Where does the word "other" appear in the data? Copy every line that holds it.

____ EXTRACTED MATERIAL

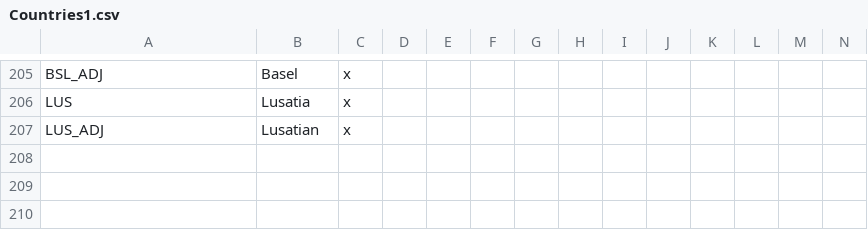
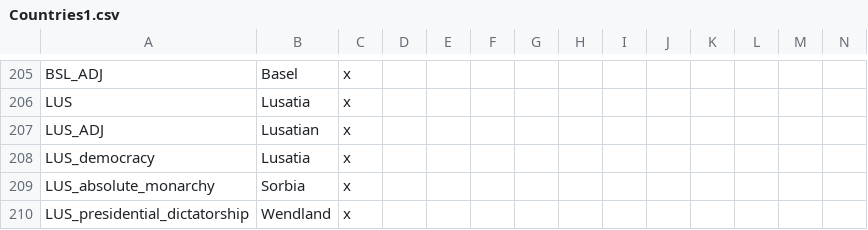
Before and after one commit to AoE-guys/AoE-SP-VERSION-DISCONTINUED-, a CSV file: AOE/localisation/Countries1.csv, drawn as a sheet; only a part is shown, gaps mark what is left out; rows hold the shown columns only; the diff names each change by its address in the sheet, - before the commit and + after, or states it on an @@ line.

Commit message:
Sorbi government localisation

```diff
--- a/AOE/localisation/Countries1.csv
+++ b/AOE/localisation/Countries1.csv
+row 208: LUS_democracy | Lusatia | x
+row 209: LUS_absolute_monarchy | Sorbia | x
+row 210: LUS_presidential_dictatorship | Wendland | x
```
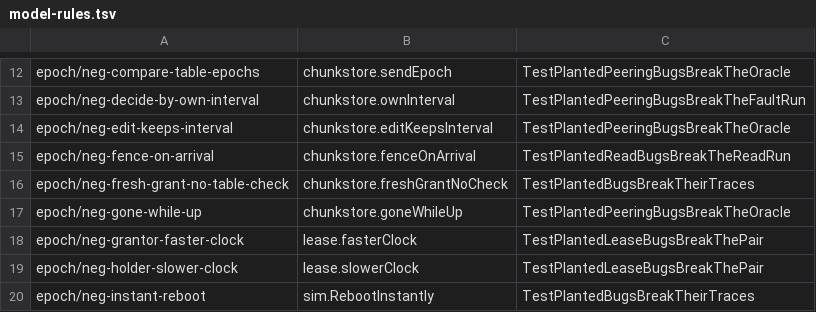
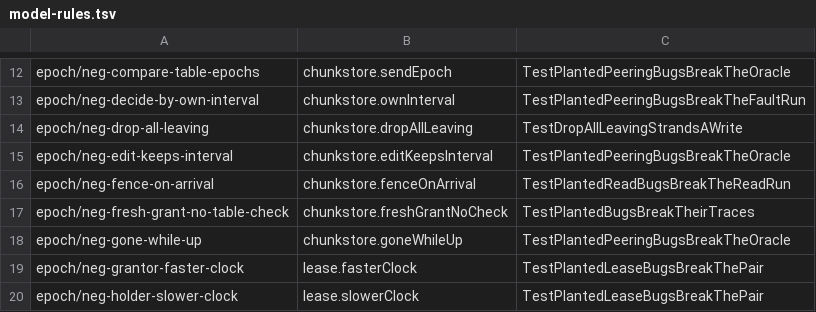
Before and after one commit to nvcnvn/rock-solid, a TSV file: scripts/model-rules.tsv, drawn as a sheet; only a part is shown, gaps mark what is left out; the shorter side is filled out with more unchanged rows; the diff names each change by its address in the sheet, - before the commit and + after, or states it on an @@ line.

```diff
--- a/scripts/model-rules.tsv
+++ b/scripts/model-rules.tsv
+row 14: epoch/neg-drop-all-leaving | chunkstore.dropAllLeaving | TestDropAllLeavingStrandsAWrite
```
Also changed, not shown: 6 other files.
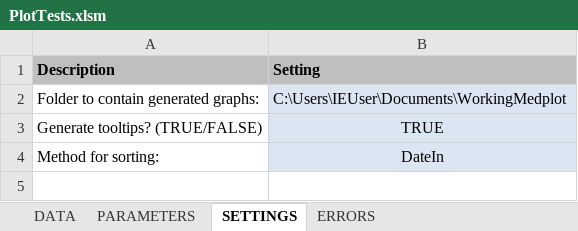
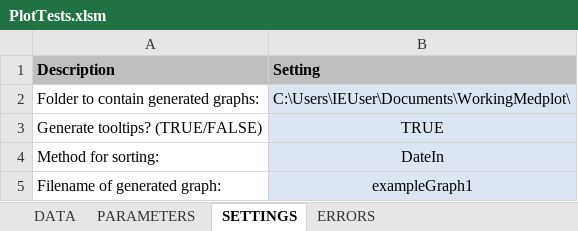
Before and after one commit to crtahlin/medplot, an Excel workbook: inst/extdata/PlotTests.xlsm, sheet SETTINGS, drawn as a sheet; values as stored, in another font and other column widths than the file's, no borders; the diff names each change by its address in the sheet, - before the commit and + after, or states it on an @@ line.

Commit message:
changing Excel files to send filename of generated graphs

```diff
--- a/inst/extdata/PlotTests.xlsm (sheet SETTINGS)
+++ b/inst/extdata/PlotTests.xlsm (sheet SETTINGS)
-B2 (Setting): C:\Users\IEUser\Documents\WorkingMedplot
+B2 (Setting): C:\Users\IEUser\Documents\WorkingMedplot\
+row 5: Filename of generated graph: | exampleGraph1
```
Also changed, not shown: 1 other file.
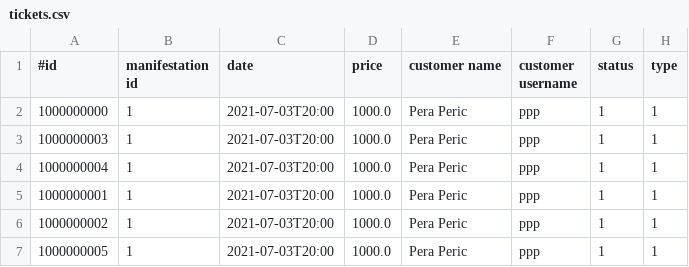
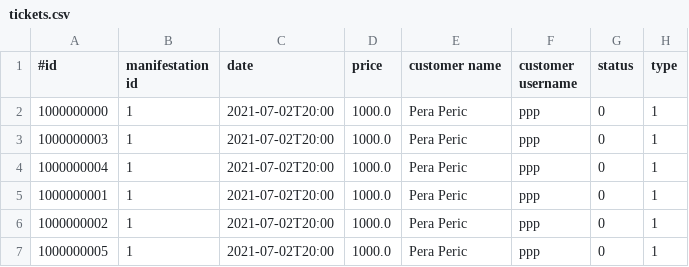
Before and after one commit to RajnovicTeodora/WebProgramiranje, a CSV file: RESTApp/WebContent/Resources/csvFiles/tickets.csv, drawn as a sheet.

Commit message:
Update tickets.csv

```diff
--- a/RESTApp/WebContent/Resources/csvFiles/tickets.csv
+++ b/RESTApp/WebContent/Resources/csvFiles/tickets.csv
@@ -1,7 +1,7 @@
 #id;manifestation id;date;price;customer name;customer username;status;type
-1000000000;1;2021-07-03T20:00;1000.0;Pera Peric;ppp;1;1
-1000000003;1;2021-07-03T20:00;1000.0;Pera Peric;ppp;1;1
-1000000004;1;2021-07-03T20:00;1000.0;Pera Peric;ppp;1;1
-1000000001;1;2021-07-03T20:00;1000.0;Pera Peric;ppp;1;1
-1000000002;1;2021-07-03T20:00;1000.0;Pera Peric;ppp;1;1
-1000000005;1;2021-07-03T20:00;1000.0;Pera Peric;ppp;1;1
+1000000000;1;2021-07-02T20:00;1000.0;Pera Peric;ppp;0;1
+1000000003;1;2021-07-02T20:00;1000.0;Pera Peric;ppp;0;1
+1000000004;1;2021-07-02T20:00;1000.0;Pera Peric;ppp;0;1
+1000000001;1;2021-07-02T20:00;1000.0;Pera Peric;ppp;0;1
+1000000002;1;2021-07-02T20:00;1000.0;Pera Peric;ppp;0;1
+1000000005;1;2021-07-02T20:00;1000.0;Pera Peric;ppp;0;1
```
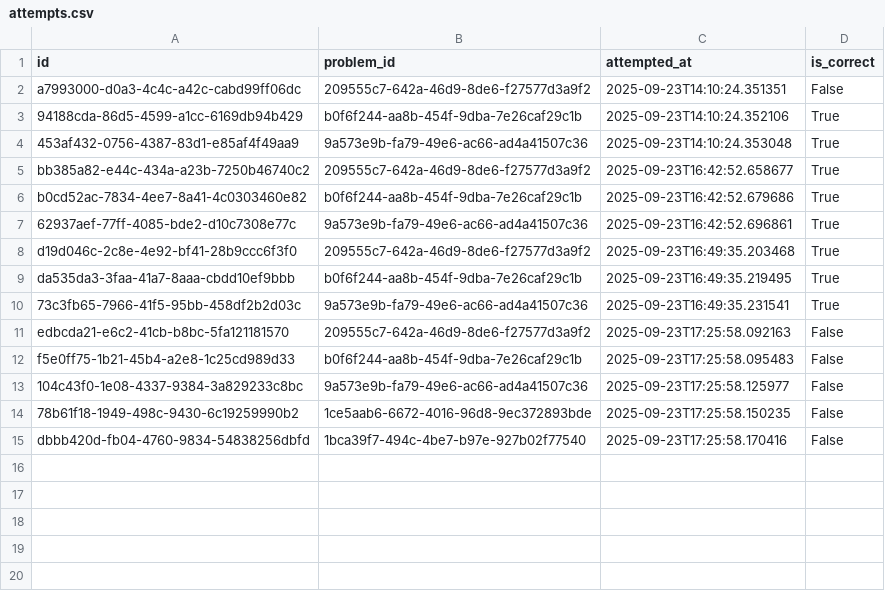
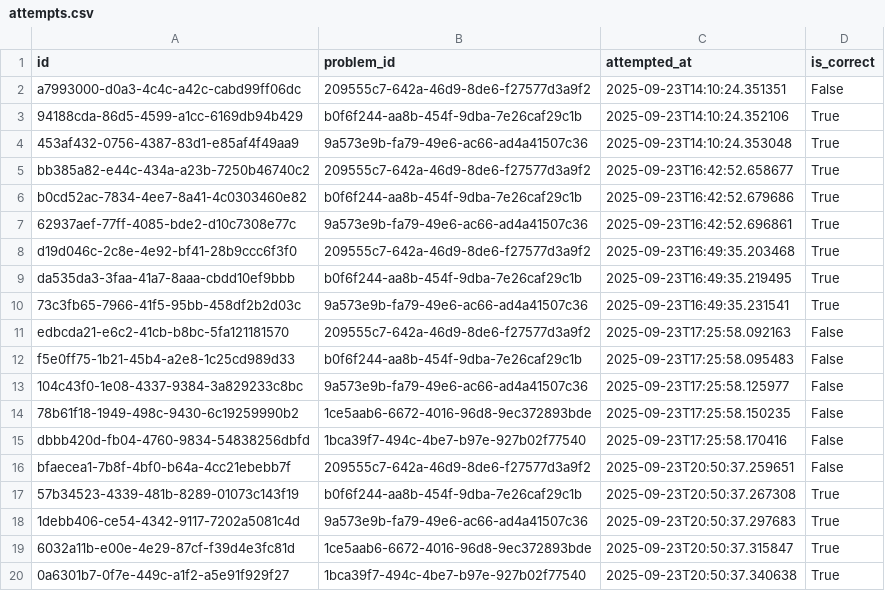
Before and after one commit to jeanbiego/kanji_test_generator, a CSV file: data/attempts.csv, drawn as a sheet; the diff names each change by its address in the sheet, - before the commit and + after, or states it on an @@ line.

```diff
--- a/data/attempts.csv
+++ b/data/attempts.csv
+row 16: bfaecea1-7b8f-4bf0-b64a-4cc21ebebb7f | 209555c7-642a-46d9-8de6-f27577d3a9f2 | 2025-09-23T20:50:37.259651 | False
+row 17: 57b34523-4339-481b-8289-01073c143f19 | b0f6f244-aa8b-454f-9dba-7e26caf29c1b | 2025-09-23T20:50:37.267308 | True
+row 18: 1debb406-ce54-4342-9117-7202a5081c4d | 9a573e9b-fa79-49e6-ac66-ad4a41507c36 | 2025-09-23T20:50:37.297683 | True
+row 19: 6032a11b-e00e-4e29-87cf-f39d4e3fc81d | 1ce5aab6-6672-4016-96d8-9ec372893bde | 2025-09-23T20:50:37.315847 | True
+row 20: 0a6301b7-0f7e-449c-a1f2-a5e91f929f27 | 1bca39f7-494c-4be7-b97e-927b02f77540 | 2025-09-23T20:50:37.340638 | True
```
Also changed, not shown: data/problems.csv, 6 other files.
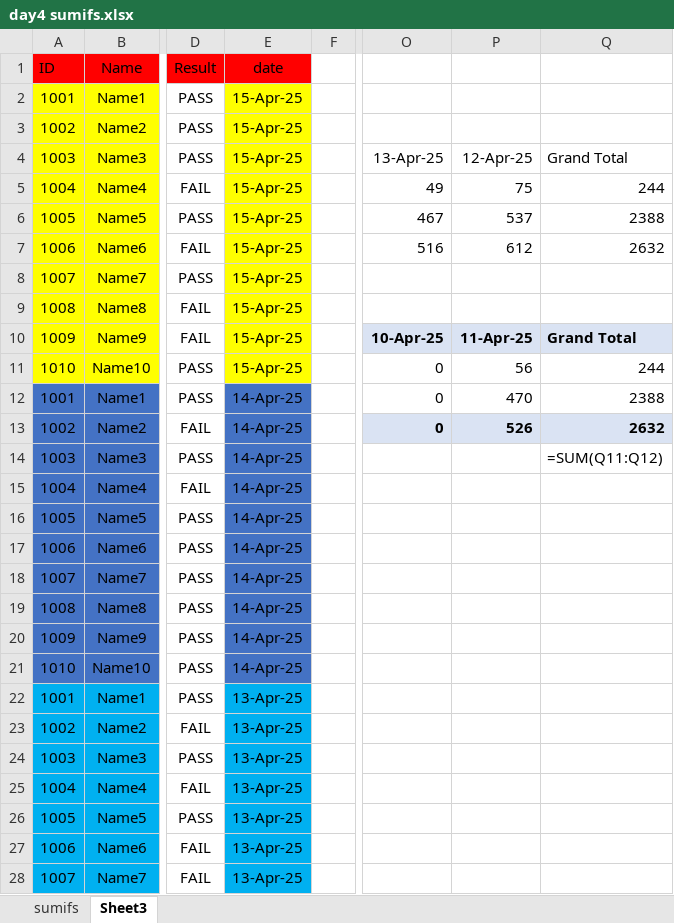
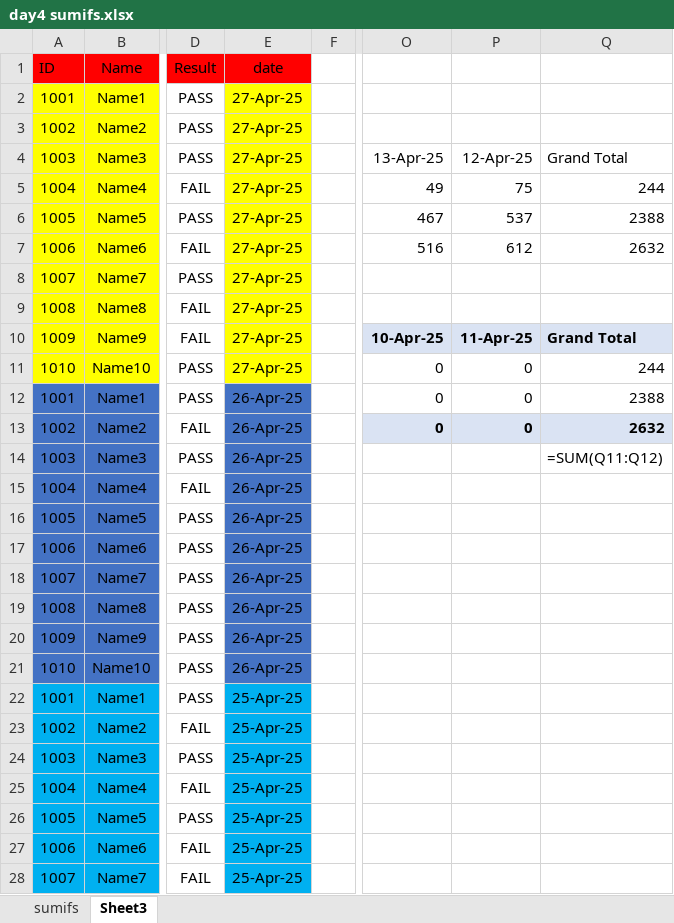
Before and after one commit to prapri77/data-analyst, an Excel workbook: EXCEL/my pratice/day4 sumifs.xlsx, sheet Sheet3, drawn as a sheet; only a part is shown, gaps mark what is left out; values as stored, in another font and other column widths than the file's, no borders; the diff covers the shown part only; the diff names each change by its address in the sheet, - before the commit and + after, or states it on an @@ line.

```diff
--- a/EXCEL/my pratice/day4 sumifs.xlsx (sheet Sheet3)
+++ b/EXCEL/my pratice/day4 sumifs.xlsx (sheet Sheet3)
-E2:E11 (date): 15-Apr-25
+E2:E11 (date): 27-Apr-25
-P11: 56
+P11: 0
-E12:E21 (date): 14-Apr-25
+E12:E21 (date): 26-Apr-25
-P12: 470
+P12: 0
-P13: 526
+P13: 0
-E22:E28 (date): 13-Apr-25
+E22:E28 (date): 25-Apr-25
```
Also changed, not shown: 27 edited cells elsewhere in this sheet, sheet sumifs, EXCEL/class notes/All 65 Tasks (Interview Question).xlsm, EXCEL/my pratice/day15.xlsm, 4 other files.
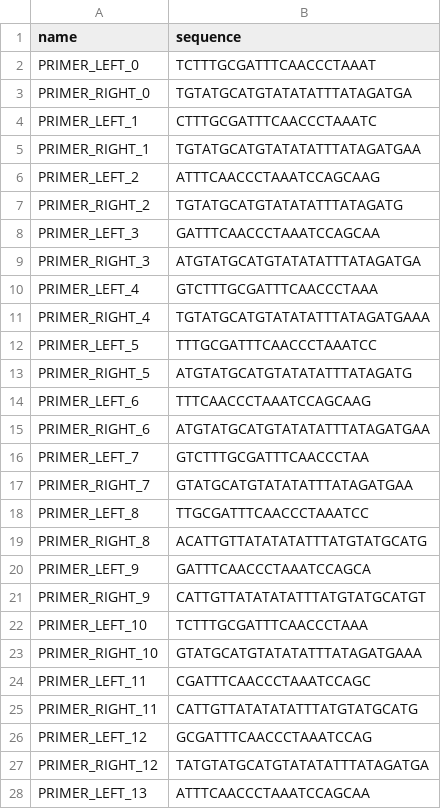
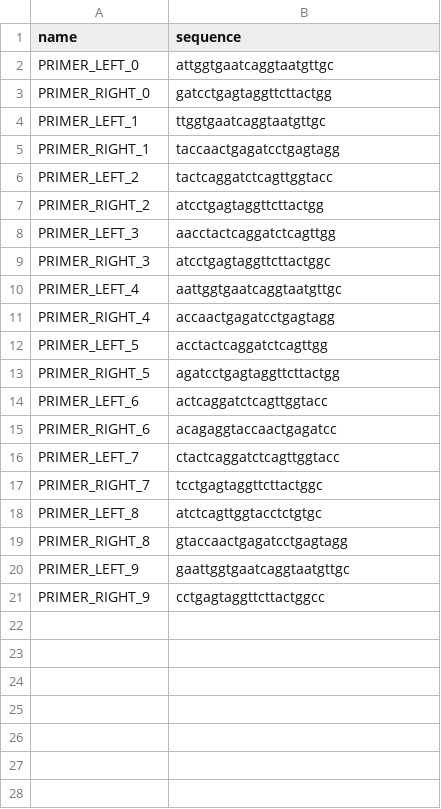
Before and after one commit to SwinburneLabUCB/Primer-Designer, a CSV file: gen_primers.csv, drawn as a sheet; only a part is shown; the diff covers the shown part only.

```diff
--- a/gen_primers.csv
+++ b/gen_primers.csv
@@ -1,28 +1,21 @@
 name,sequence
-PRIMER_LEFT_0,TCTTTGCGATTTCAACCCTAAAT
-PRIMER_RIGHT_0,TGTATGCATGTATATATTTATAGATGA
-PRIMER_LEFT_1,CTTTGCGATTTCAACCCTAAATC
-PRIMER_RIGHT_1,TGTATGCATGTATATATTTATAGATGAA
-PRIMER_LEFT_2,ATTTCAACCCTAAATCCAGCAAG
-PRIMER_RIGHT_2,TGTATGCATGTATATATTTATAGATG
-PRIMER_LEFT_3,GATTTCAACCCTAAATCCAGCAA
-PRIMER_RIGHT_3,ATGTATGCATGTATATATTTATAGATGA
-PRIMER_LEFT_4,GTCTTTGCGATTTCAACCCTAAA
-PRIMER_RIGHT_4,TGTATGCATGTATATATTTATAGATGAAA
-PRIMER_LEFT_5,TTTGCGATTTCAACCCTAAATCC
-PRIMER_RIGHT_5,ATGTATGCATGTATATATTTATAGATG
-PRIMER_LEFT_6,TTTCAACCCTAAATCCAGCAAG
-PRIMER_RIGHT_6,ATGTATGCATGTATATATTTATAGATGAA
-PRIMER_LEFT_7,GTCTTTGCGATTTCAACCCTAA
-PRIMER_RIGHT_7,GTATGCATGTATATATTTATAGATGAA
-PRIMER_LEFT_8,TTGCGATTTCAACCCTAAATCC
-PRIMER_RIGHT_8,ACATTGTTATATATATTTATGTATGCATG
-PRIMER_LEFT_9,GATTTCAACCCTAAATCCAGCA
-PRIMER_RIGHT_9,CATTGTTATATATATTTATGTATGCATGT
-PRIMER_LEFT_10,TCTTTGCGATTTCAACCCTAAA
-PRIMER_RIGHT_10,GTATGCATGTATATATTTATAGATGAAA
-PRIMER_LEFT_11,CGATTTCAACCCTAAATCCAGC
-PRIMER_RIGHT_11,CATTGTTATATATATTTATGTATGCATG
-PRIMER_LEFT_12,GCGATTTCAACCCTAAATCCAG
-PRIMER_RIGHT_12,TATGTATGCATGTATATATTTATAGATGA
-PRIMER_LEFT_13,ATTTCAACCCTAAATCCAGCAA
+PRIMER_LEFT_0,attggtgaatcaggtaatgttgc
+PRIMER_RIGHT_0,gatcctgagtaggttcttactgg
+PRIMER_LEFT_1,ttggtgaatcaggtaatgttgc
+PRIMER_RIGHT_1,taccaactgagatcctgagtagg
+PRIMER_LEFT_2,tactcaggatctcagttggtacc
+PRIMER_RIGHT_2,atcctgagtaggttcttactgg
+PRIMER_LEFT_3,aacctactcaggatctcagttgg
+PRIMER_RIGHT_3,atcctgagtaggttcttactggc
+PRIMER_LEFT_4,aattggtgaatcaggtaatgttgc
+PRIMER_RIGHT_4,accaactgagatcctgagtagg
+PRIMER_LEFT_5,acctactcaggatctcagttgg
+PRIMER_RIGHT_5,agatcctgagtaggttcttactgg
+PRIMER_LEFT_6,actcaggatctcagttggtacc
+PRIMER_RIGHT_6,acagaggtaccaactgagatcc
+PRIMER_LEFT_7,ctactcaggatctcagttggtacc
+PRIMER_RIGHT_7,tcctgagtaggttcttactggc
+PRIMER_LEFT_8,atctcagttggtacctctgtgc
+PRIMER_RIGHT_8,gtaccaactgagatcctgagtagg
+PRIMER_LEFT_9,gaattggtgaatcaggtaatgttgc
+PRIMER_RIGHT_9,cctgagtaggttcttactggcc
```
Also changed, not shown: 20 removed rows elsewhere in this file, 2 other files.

________

• **SOLUTION TO THIS EXERCISE**
Also changed, not shown: 6 other files.
Before and after one commit to crtahlin/medplot, an Excel workbook: inst/extdata/PlotTests.xlsm, sheet SETTINGS, drawn as a sheet; values as stored, in another font and other column widths than the file's, no borders; the diff names each change by its address in the sheet, - before the commit and + after, or states it on an @@ line.
Also changed, not shown: 1 other file.
Also changed, not shown: data/problems.csv, 6 other files.
Before and after one commit to prapri77/data-analyst, an Excel workbook: EXCEL/my pratice/day4 sumifs.xlsx, sheet Sheet3, drawn as a sheet; only a part is shown, gaps mark what is left out; values as stored, in another font and other column widths than the file's, no borders; the diff covers the shown part only; the diff names each change by its address in the sheet, - before the commit and + after, or states it on an @@ line.
Also changed, not shown: 27 edited cells elsewhere in this sheet, sheet sumifs, EXCEL/class notes/All 65 Tasks (Interview Question).xlsm, EXCEL/my pratice/day15.xlsm, 4 other files.
Also changed, not shown: 20 removed rows elsewhere in this file, 2 other files.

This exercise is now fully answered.